=== Section Start ===

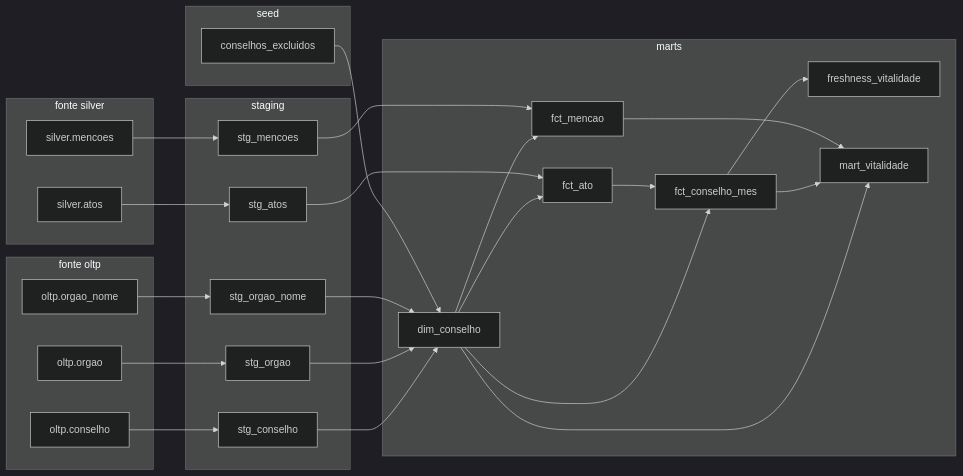
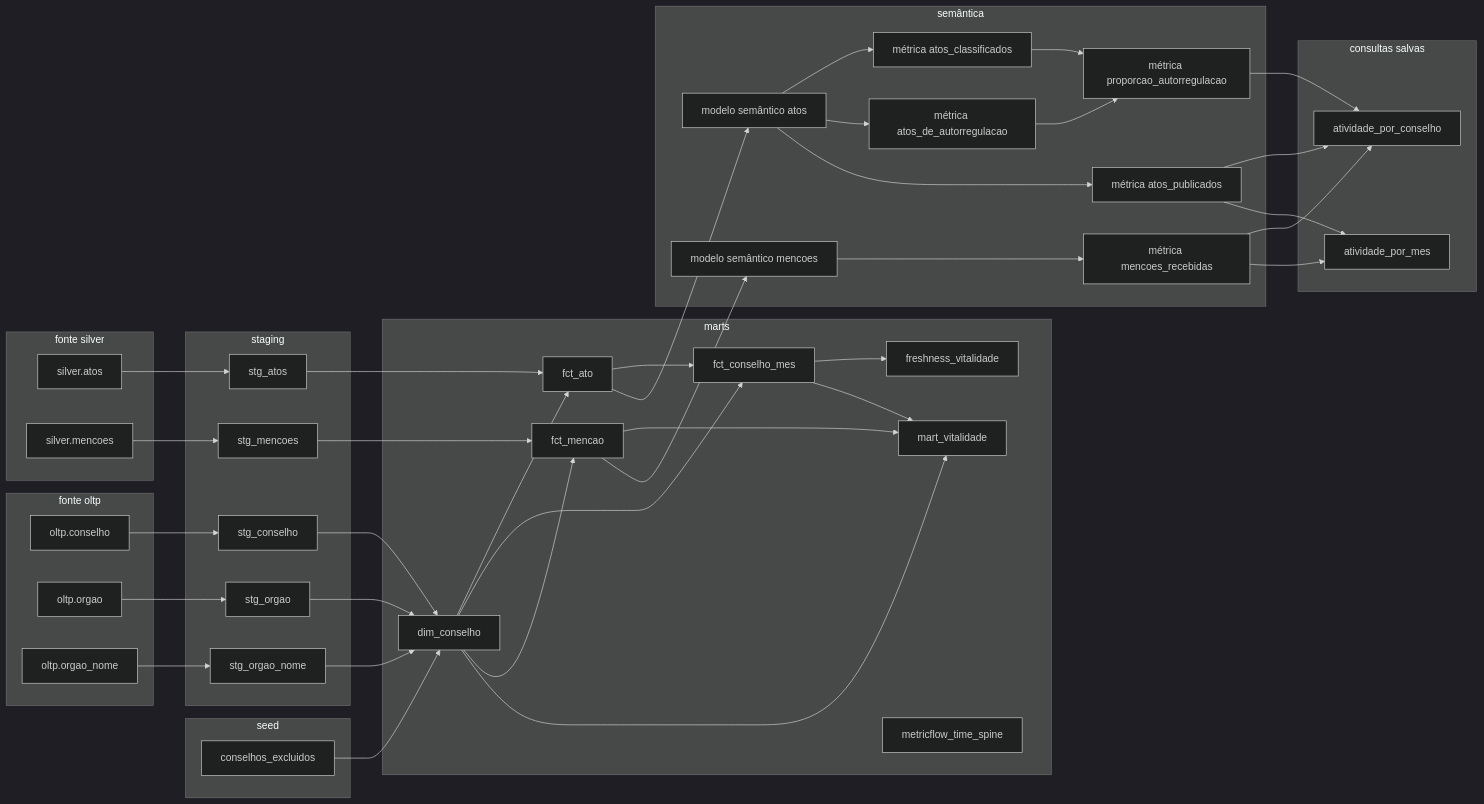
The diagram in site/linhagem.md (Luidooo/conselhos-vivos), drawn with Mermaid (dark theme) before and after one commit. The commit also changed other lines of this file and 5 other files, not shown here.

````diff
--- a/site/linhagem.md
+++ b/site/linhagem.md
@@ -23,49 +23,76 @@
 ```mermaid
 flowchart LR
   subgraph c0["fonte oltp"]
-    n12["oltp.conselho"]
-    n13["oltp.orgao"]
-    n14["oltp.orgao_nome"]
+    n22["oltp.conselho"]
+    n23["oltp.orgao"]
+    n24["oltp.orgao_nome"]
   end
   subgraph c1["fonte silver"]
-    n15["silver.atos"]
-    n16["silver.mencoes"]
+    n25["silver.atos"]
+    n26["silver.mencoes"]
   end
   subgraph c2["seed"]
-    n11["conselhos_excluidos"]
+    n19["conselhos_excluidos"]
   end
   subgraph c3["staging"]
-    n6["stg_atos"]
-    n7["stg_conselho"]
-    n8["stg_mencoes"]
-    n9["stg_orgao"]
-    n10["stg_orgao_nome"]
+    n12["stg_atos"]
+    n13["stg_conselho"]
+    n14["stg_mencoes"]
+    n15["stg_orgao"]
+    n16["stg_orgao_nome"]
   end
   subgraph c4["marts"]
-    n0["dim_conselho"]
-    n1["fct_ato"]
-    n2["fct_conselho_mes"]
-    n3["fct_mencao"]
-    n4["freshness_vitalidade"]
-    n5["mart_vitalidade"]
+    n5["dim_conselho"]
+    n6["fct_ato"]
+    n7["fct_conselho_mes"]
+    n8["fct_mencao"]
+    n9["freshness_vitalidade"]
+    n10["mart_vitalidade"]
+    n11["metricflow_time_spine"]
   end
-  n7 --> n0
-  n9 --> n0
-  n10 --> n0
-  n11 --> n0
-  n0 --> n1
-  n6 --> n1
-  n0 --> n2
-  n1 --> n2
-  n0 --> n3
-  n8 --> n3
-  n2 --> n4
-  n0 --> n5
-  n2 --> n5
-  n3 --> n5
-  n15 --> n6
-  n12 --> n7
-  n16 --> n8
-  n13 --> n9
-  n14 --> n10
+  subgraph c5["semântica"]
+    n20["modelo semântico atos"]
+    n21["modelo semântico mencoes"]
+    n0["métrica atos_classificados"]
+    n1["métrica atos_de_autorregulacao"]
+    n2["métrica atos_publicados"]
+    n3["métrica mencoes_recebidas"]
+    n4["métrica proporcao_autorregulacao"]
+  end
+  subgraph c6["consultas salvas"]
+    n17["atividade_por_conselho"]
+    n18["atividade_por_mes"]
+  end
+  n20 --> n0
+  n20 --> n1
+  n20 --> n2
+  n21 --> n3
+  n0 --> n4
+  n1 --> n4
+  n13 --> n5
+  n15 --> n5
+  n16 --> n5
+  n19 --> n5
+  n5 --> n6
+  n12 --> n6
+  n5 --> n7
+  n6 --> n7
+  n5 --> n8
+  n14 --> n8
+  n7 --> n9
+  n5 --> n10
+  n7 --> n10
+  n8 --> n10
+  n25 --> n12
+  n22 --> n13
+  n26 --> n14
+  n23 --> n15
+  n24 --> n16
+  n2 --> n17
+  n3 --> n17
+  n4 --> n17
+  n2 --> n18
+  n3 --> n18
+  n6 --> n20
+  n8 --> n21
 ```
````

=== Section End ===

**Task to carry out**
Please state how many lines in the listing hold the string "subgraph", giving the number alone.

**Answer for this exercise**
7